How important is it in the home kitchen? Let’s consider that cup of flour. Typically we measure dry ingredients by scooping with a measuring cup, overfilling it, then sweeping a leveler across the top. But the scoop-and-sweep method can come up short: Testers have found as much as a 20 percent difference in the weight of an ingredient measured that way.
You can test this yourself in your own kitchen but, of course, you would need a scale. Compact digital models that switch between ounces and grams are widely available for as little as $20 to $50 — relatively cheap as kitchen appliances go. Yet many home cooks don’t own one. That’s a big reason recipes and cookbooks written for general audiences continue to list ingredients by volume rather than weight. The few that give both tend to be about baking.
“The Dahlia Bakery Cookbook” is the only one of the four Tom Douglas cookbooks that lists both volume and weight measurements. “Bread and pastry bakers measure by weights, but we figured most home cooks would probably use the volume measurements,” says co-author Shelley Lance. “In the restaurants, bakers do a lot of scaling up and scaling down. They might be making four loaves one day and 24 loaves another day. Mathematically, it’s easier to multiply and divide when you’re using weights.”
“I always appreciate it when a recipe provides both weight and volume,” says food writer and avid baker Rebekah Denn. She’s convinced the meringue recipe from Renee Erickson’s cookbook, “A Boat, A Whale and a Walrus,” works so well because she weighs the ingredients. “ ‘Equal weight of egg whites and superfine sugar’ is a lot more precise than, ‘8 egg whites and 11/3 cups superfine sugar.’ The weight of eight egg whites can vary dramatically depending on the size of the eggs I have at hand.”
Cookbook author Leora Y. Bloom owns three scales — an old Salter, a digital scale that measures tenths of grams and one she bought “just because it’s beautiful.” She always uses weights when developing recipes. “I use the ‘accepted’ volume measurements to convert, and then I test the recipe again with the volume measurements.” (King Arthur Flour’s website has a conversion chart for many common ingredients.)
The other big reasons to weigh, say Denn and Bloom (both working moms), are that it’s faster and easier, and there’s less to wash up. You just hit “tare” to zero out the scale, and dump in the next ingredient.
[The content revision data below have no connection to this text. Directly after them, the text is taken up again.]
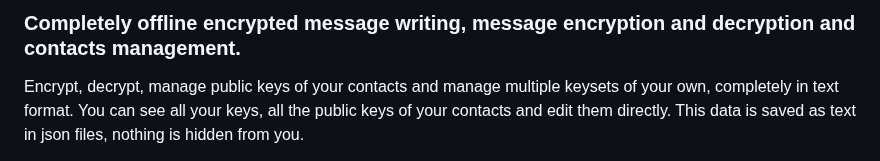
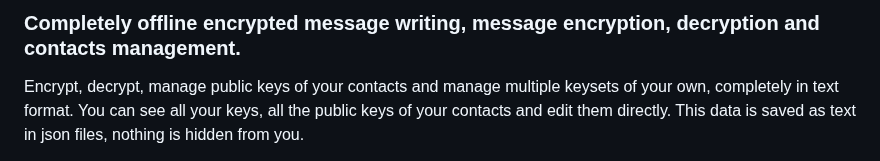
Before and after one commit to McZazz/OfflineOpenPGP, a Markdown page: README.md, the part around the change. Drawn GitHub-style.

```diff
--- a/README.md
+++ b/README.md
@@ -1,4 +1,4 @@
-### Completely offline encrypted message writing, message encryption and decryption and contacts management.
+### Completely offline encrypted message writing, message encryption, decryption and contacts management.
 
 Encrypt, decrypt, manage public keys of your contacts and manage multiple keysets of your own, completely in text format. You can see all your keys, all the public keys of your contacts and edit them directly. This data is saved as text in json files, nothing is hidden from you.
 
```
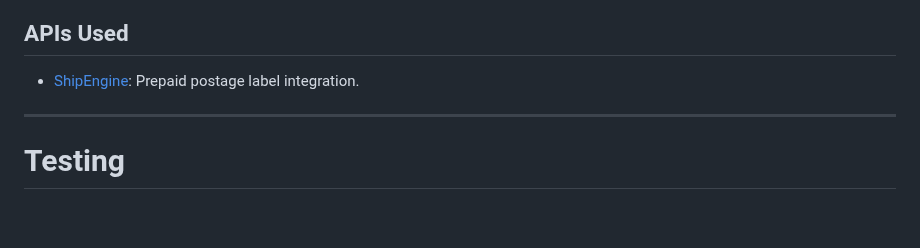
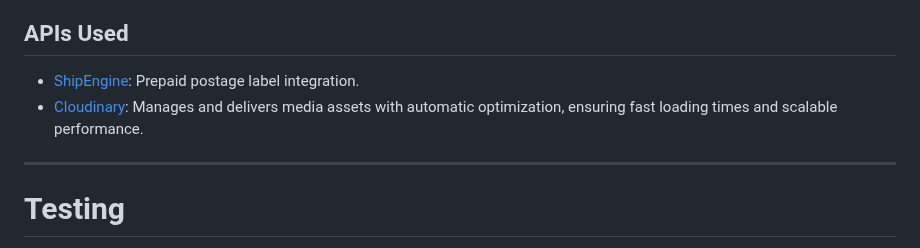
Before and after one commit to VCHOPRA86/Buyback, a Markdown page: README.md, the part around the change. Drawn GitHub-style; blank space fills up the shorter version.

```diff
--- a/README.md
+++ b/README.md
@@ -227,6 +227,7 @@ The site was developed with a responsive design, ensuring usability across deskt
 ## APIs Used
 
 - [ShipEngine](https://www.shipengine.com/): Prepaid postage label integration.
+- [Cloudinary](https://cloudinary.com/): Manages and delivers media assets with automatic optimization, ensuring fast loading times and scalable performance.
 
 ---
 
```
For many dishes, “adding a slug of olive oil, a dash of vinegar, a sprig of thyme or salt to taste isn’t going to make a big difference,” says Young. “On the other hand, if I’m making something like a ragù, which takes a lot of time and labor, then I’m going to make sure it’s going to come out the way I expect by scaling my ingredients by weight, since it lets me work fast, efficient and guarantees I’m going to get what I expect.”
Over the years at ChefSteps, he’s found, “Once a home cook learns to work with a scale, they never look back to the archaic approach of using volumetric measures.”